- How can community-driven research and other grassroots citizen science help make science more diverse and inclusive?
Join us for Twitter-based #CitSciChat on Friday, November 13 from 3:30-4:30 PM ET to discuss the challenges faced and solutions created by community-driven research efforts. With typically about 200 people tweeting, re-tweeting, asking and answering questions, we welcome you to add your voice to the vibrant discussions! Remember to include the hashtag #CitSciChat when you chime in so that everyone can follow the conversation.
These panelists have been invited to participate in this CitSciChat discussion:
Liz Barry (@lizbarry) is the Director of Community Development at Public Lab, a nonprofit with the goal of democratizing science to address environmental issues that affect people. She develops geographic tools and civic science methods for collaborative cities. Her background is in urban landscape design, and she teaches at Columbia University and Parsons the New School for Design.
Abby Kinchy (@AbbyKinchy) is a professor in the Department of Science and Technology Studies at Rensselaer Polytechnic Institute. She is a sociologist, working in the interdisciplinary field of science and technology studies (STS). Most recently, her research has focused on citizen science with the goal of bringing concepts of power and social justice into sharper focus in popular and professional discussions.

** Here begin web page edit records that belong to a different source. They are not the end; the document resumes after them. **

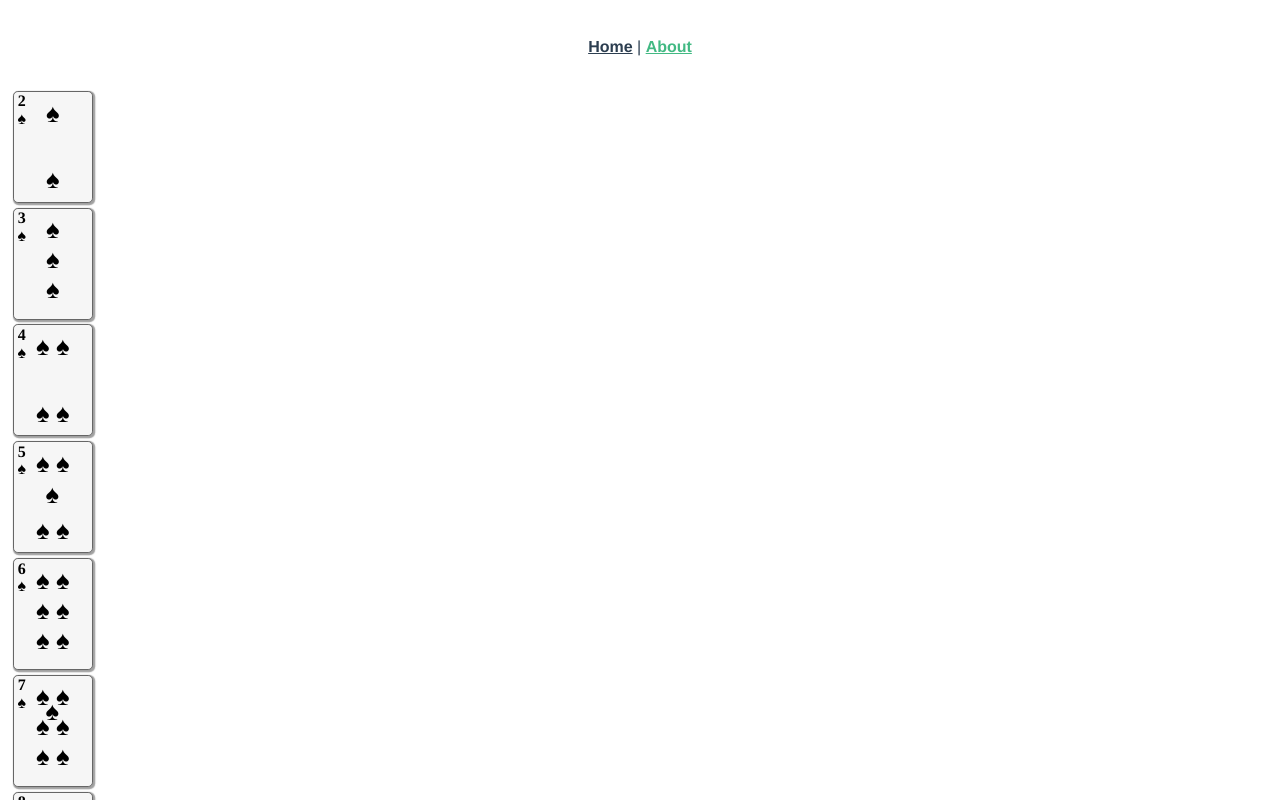
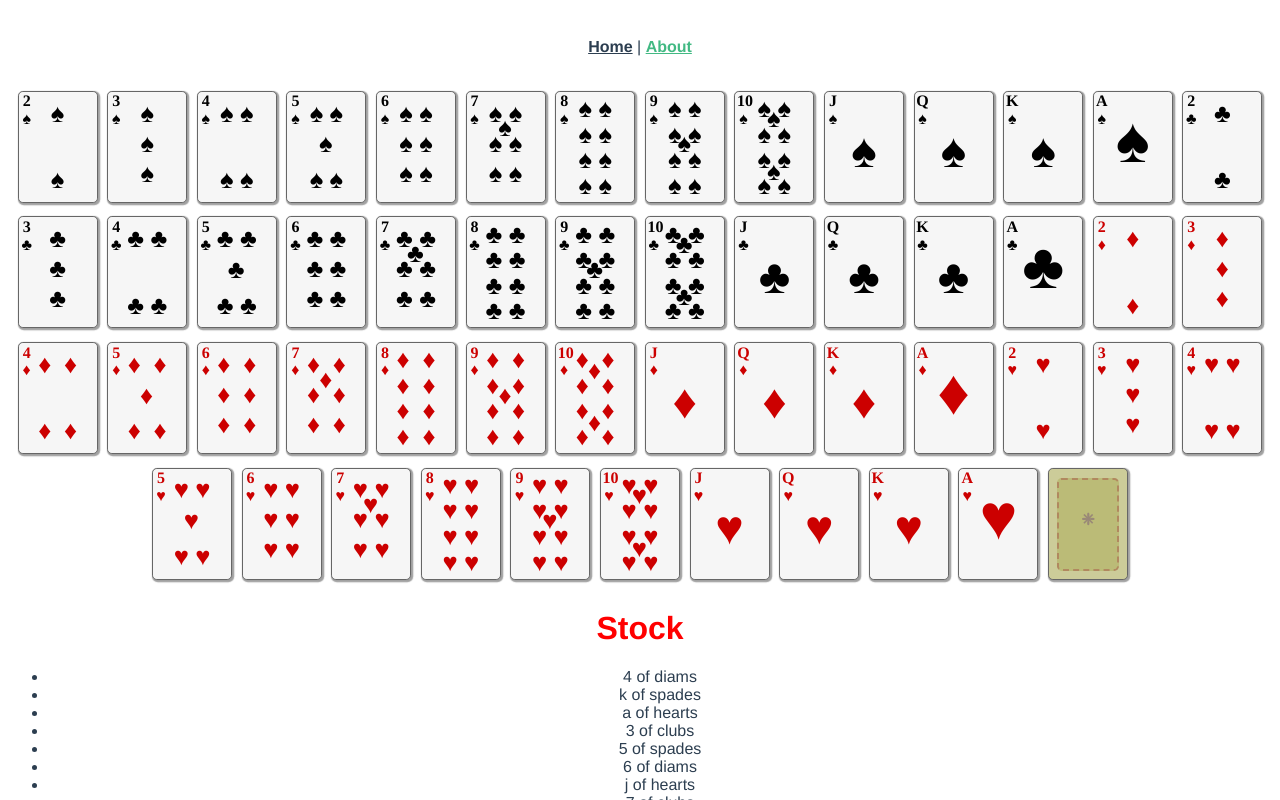
Before and after one commit to eugene-khorev/klondike-vue, a Vue app: page /about in a window 1280 px wide. Shown: the top 800 px of the page. Built offline with nearby package versions, Linux system fonts and the light colour scheme.

Commit message:
Complete SCSS version

```diff
--- a/src/components/Temp.vue
+++ b/src/components/Temp.vue
@@ -54,7 +54,6 @@
       <div class="card card-hearts card-k"><span></span></div>
       <div class="card card-hearts card-a"><span></span></div>
       <div class="card card-hearts card-a card-downturned"><span></span></div>
-      <div class="clear"></div>
     </div>
 
     <h1>Stock</h1>
--- a/src/styles/Cards.scss
+++ b/src/styles/Cards.scss
@@ -4,12 +4,12 @@ $color-downturned-background: #cc9;
 $color-downturned-icon: #987;
 
 $color-hearts: #c00;
-$color-diamonds: $color-hearts; // for accessibility, some French-style decks use blue diamonds
+$color-diamonds: $color-hearts;
 $color-spades: #000;
-$color-clubs: $color-spades; // for accessibility, some French-style decks use green clubs
+$color-clubs: $color-spades;
 
 // how much the corners of the cards are rounded
-$card-corner-round-radius: .3em;
+$card-corner-round-radius: 0.3em;
 
 // characters used for the icons
 // two spaces are necessary after a Unicode character, since these will be concatenated
@@ -23,7 +23,7 @@ $icon-j: "\2658  "; // yeah, the jack looks a little, um, horse-faced
 $icon-joker: "\263A  ";
 $icon-downturned: "\2748  "; // the icon on the back of the card
 
-// Colors and icons
+// colors and icons
 $suits: (
   "spades": ("color": $color-spades, "icon": $icon-spades),
   "clubs": ("color": $color-clubs, "icon": $icon-clubs),
@@ -31,135 +31,47 @@ $suits: (
   "hearts": ("color": $color-hearts, "icon": $icon-hearts),
 );
 
-@each $suit, $params in $suits {
-  .card-#{$suit} {
-    color: map-get($params, "color");
-
-    &:after {
-      content: map-get($params, "icon");
-    }
-  }
-}
-
-// Content
+// face parameters
 $ranks: (
-  "2": (
-    "before": 2,
-    "after": 0,
-  ),
-  "3": (
-    "before": 3,
-    "after": 0,
-  ),
-  "4": (
-    "before": 4,
-    "after": 0,
-  ),
-  "5": (
-    "before": 4,
-    "after": 1,
-  ),
-  "6":(
-    "before":  6,
-    "after": 0,
-  ),
-  "7": (
-    "before": 6,
-    "after": 1,
-  ),
-  "8": (
-    "before": 8,
-    "after": 0,
-  ),
-  "9": (
-    "before": 8,
-    "after": 1,
-  ),
-  "10": (
-    "before": 8,
-    "after": 2,
-  ),
-  "j": (
-    "before": 1,
-    "after": 0,
-  ),
-  "q": (
-    "before": 1,
-    "after": 0,
-  ),
-  "k": (
-    "before": 1,
-    "after": 0,
-  ),
-  "a": (
-    "before": 1,
-    "after": 0,
-  ),
+  "2": ("before": ("icons": 2, "width": 60%, "margin-top": -0.5em, "line-height": 2.6em), "after": ("icons": 0) ),
+  "3": ("before": ("icons": 3, "width": 60%), "after": ("icons": 0)),
+  "4": ("before": ("icons": 4, "margin-top": -.5em, "line-height": 2.6em), "after": ("icons": 0)),
+  "5": ("before": ("icons": 4, "margin-top": -.5em, "line-height": 2.6em), "after": ("icons": 1, "line-height": 4em)),
+  "6":("before": ("icons": 6), "after": ("icons": 0)),
+  "7": ("before": ("icons": 6), "after": ("icons": 1, "line-height": 2.7em)),
+  "8": ("before": ("icons": 8, "margin-top": 0.1em, "line-height": 1em), "after": ("icons": 0)),
+  "9": ("before": ("icons": 8, "margin-top": 0.1em, "line-height": 1em), "after": ("icons": 1, "line-height": 4em)),
+  "10": ("before": ("icons": 8, "margin-top": 0.1em, "line-height": 1em), "after": ("icons": 2, "line-height": 2.05em)),
+  "j": ("before": ("icons": 1, "font-size": 3em, "line-height": 2em), "after": ("icons": 0)),
+  "q": ("before": ("icons": 1, "font-size": 3em, "line-height": 2em), "after": ("icons": 0)),
+  "k": ("before": ("icons": 1, "font-size": 3em, "line-height": 2em), "after": ("icons": 0)),
+  "a": ("before": ("icons": 1, "margin-top": 0, "font-size": 4em, "line-height": 1.5em), "after": ("icons": 0)),
 );
-@each $rank, $pattern in $ranks {
-  .card-#{$rank} {
-    &:before {
-      content: $rank;
-    }
-
-    @each $suit, $params in $suits {
-      &.card-#{$suit} {
-        $before-icon-count: map-get($pattern, "before");
-        @if $before-icon-count > 0 {
-          $before-icons: "";
-          @while $before-icon-count > 0 {
-            $before-icons: $before-icons + map-get($params, "icon");
-            $before-icon-count: $before-icon-count - 1;
-          }
-
-          span:before {
-            content: $before-icons;
-          }
-        }
-
-        $after-icon-count: map-get($pattern, "after");
-        @if $after-icon-count > 0 {
-          $after-icons: "";
-          @while $after-icon-count > 0 {
-            $after-icons: $after-icons + map-get($params, "icon");
-            $after-icon-count: $after-icon-count - 1;
-          }
-
-          span:after {
-            content: $after-icons;
-          }
-        }
-      }
-    }
-  }
-}
 
 .card {
-    -moz-box-sizing: border-box;
-    -webkit-box-sizing: border-box;
   box-sizing: border-box;
-    display: block;
+  display: inline-block;
   position: relative;
   overflow: hidden;
   width: 5em;
   height: 7em;
-    margin: .3em;
+  margin: 0.3em;
   background-color: $color-background;
   font-family: Times, serif;
   font-weight: bold;
-    border-width: .07em; // if you need to support IE<=8, lose the .box-shadow below, and double the thickness of the right and bottom borders to create a fake shadow
+  border-width: 0.07em;
   border-style: solid;
   border-color: #666;
   border-radius: $card-corner-round-radius;
-    box-shadow: .07em .07em .07em .07em rgba(20, 20, 20, .4);
+  box-shadow: 0.07em 0.07em 0.07em 0.07em rgba(20, 20, 20, 0.4);
 
   // upper left of card
   &:before,
   &:after {
     display: block;
     text-align: center;
-        width: .8em;
-        padding: .1em .2em 0 .1em;
+    width: 0.8em;
+    padding: 0.1em 0.2em 0 0.1em;
     line-height: 1em;
   }
 
@@ -177,14 +89,14 @@ $ranks: (
     &:before {
       display: block;
       font-size: 1.6em;
-            margin: .2em auto;
+      margin: 0.2em auto;
     }
 
     // icons in the center column
     &:after {
       position: absolute;
       top: 0;
-            left: .5em;
+      left: 0.5em;
       display: block;
       width: 1em;
       font-size: 1.6em;
@@ -195,6 +107,11 @@ $ranks: (
   &.card-downturned {
     background-color: $color-downturned-background;
 
+    span {
+      left: 0;
+      right: 0;
+    }
+
     &:before,
     &:after,
     >span:before {
@@ -203,10 +120,10 @@ $ranks: (
 
     span:after {
       display: block;
-            top: .5em;
-            bottom: .5em;
-            left: .5em;
-            right: .5em;
+      top: 0.5em;
+      bottom: 0.5em;
+      left: 0.5em;
+      right: 0.5em;
       width: auto;
       background-color: darken($color-downturned-background, 10%);
       border-radius: $card-corner-round-radius;
@@ -215,7 +132,7 @@ $ranks: (
       text-align: center; // fix for older IE
       color: $color-downturned-icon;
       content: $icon-downturned;
-            border: .15em dashed saturate($color-downturned-icon, 20%);
+      border: 0.15em dashed saturate($color-downturned-icon, 20%);
     }
 
     p {
@@ -236,82 +153,90 @@ $ranks: (
   }
 }
 
-.card-downturned {
-  span {
-      left: 0;
-      right: 0;
+// diamond icons are narrower than the other suits' icons, making the icon columns too close together without this
+.card-diamonds {
+  word-spacing: 0.4em
+}
+
+@each $suit, $params in $suits {
+  .card-#{$suit} {
+    color: map-get($params, "color");
+
+    &:after {
+      content: map-get($params, "icon");
+    }
   }
 }
 
-/* center - font sizes and layout */
-.card-k,
-.card-q,
-.card-j {
-    span:before {
-        font-size: 3em;
-        line-height: 2em;
+@each $rank, $props in $ranks {
+  $props-before: map-get($props, "before");
+  $props-after: map-get($props, "after");
+
+  $margin-top-before: map-get($props-before, "margin-top");
+  $margin-top-after: map-get($props-after, "margin-top");
+
+  $font-size-before: map-get($props-before, "font-size");
+  $font-size-after: map-get($props-after, "font-size");
+
+  $line-height-before: map-get($props-before, "line-height");
+  $line-height-after: map-get($props-after, "line-height");
+
+  $width-before: map-get($props-before, "width");
+  $width-after: map-get($props-after, "width");
+
+  .card-#{$rank} {
+    text-transform: capitalize;
+
+    &:before {
+      content: $rank;
+    }
+
+    span {
+      &:before {
+        @if $margin-top-before { margin-top: $margin-top-before; }
+        @if $line-height-before { line-height: $line-height-before; }
+        @if $font-size-before { font-size: $font-size-before; }
+        @if $width-before { width: $width-before; }
+      }
+
+      &:after {
+        @if $margin-top-after { margin-top: $margin-top-after; }
+        @if $font-size-after { font-size: $font-size-after; }
+        @if $line-height-after { line-height: $line-height-after; }
+        @if $width-after { width: $width-after; }
       }
     }
 
-.card-a {
+    @each $suit, $params in $suits {
+      &.card-#{$suit} {
+        $before-icon-count: map-get($props-before, "icons");
+
+        @if $before-icon-count>0 {
+          $before-icons: "";
+          @while $before-icon-count>0 {
+            $before-icons: $before-icons + map-get($params, "icon");
+            $before-icon-count: $before-icon-count - 1;
+          }
+
           span:before {
-        font-size: 4em;
-        line-height: 1.5em;
+            content: $before-icons;
           }
         }
 
-.card-10,
-.card-9,
-.card-8 {
-    span:before {
-        margin-top: .1em;
-        line-height: 1em;
+        $after-icon-count: map-get($props-after, "icons");
+
+        @if $after-icon-count>0 {
+          $after-icons: "";
+          @while $after-icon-count>0 {
+            $after-icons: $after-icons + map-get($params, "icon");
+            $after-icon-count: $after-icon-count - 1;
+          }
+
+          span:after {
+            content: $after-icons;
           }
         }
-
-.card-5,
-.card-4,
-.card-2 {
-    span:before {
-        margin-top: -.5em;
-        line-height: 2.6em;
       }
     }
-
-.card-3,
-.card-2 {
-    span:before {
-        width: 60%;
   }
 }
-
-.card-a {
-    span:before {
-        margin-top: 0;
-    }
-}
-
-// center columns of icons
-.card-10 {
-    span:after {
-        line-height: 2.05em;
-    }
-}
-
-.card-9,
-.card-5 {
-    span:after {
-        line-height: 4em;
-    }
-}
-
-.card-7 {
-    span:after {
-        line-height: 2.7em;
-    }
-}
-
-// diamond icons are narrower than the other suits' icons, making the icon columns too close together without this
-.card-diamonds {
-    word-spacing: .4em
-}
```
Lines whose indentation alone changed are shown as unchanged.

Raj Pandya directs AGU’s Thriving Earth Exchange. The Thriving Earth Exchange helps volunteer scientists and community leaders work together to use science, especially Earth and space science, to advance community priorities related to sustainability, resilience, disaster risk reduction, and environmental justice.
Sacoby Wilson (@SacobyWilson) is an Associate Professor with the Maryland Institute for Applied Environmental Health and Department of Epidemiology and Biostatistics at the University of Maryland, College Park School of Public Health and Director of the Community Engagement, Environmental Justice and Health (CEEJH) laboratory. Dr. Wilson has 15 years of experience as an environmental health scientist in the areas of exposure science, environmental justice, environmental health disparities, community-engaged research including crowd science and community-based participatory research (CBPR), water quality analysis, air pollution studies, built environment, industrial animal production, climate change, community resiliency, and sustainability.
During the discussion, the above panelists will post responses to questions about citizen science and activism on Twitter with #CitSciChat. You’re invited to follow along and answer the questions, too! Tag @ramblynn1 and use the hashtag #CitSciChat to join the conversation.
Lynn Chesnut’s Bio
Lynn spent nearly 20 years teaching middle school science before returning to grad school to pursue a doctoral degree in science education (what was she thinking?!). Her research interests include identifying and dismantling barriers to participation in informal science education for underrepresented groups. In her “free” time, she enjoys spending time with her teenage daughter, caring for a bunch of critters, walking in the woods, being crafty, and thrifting.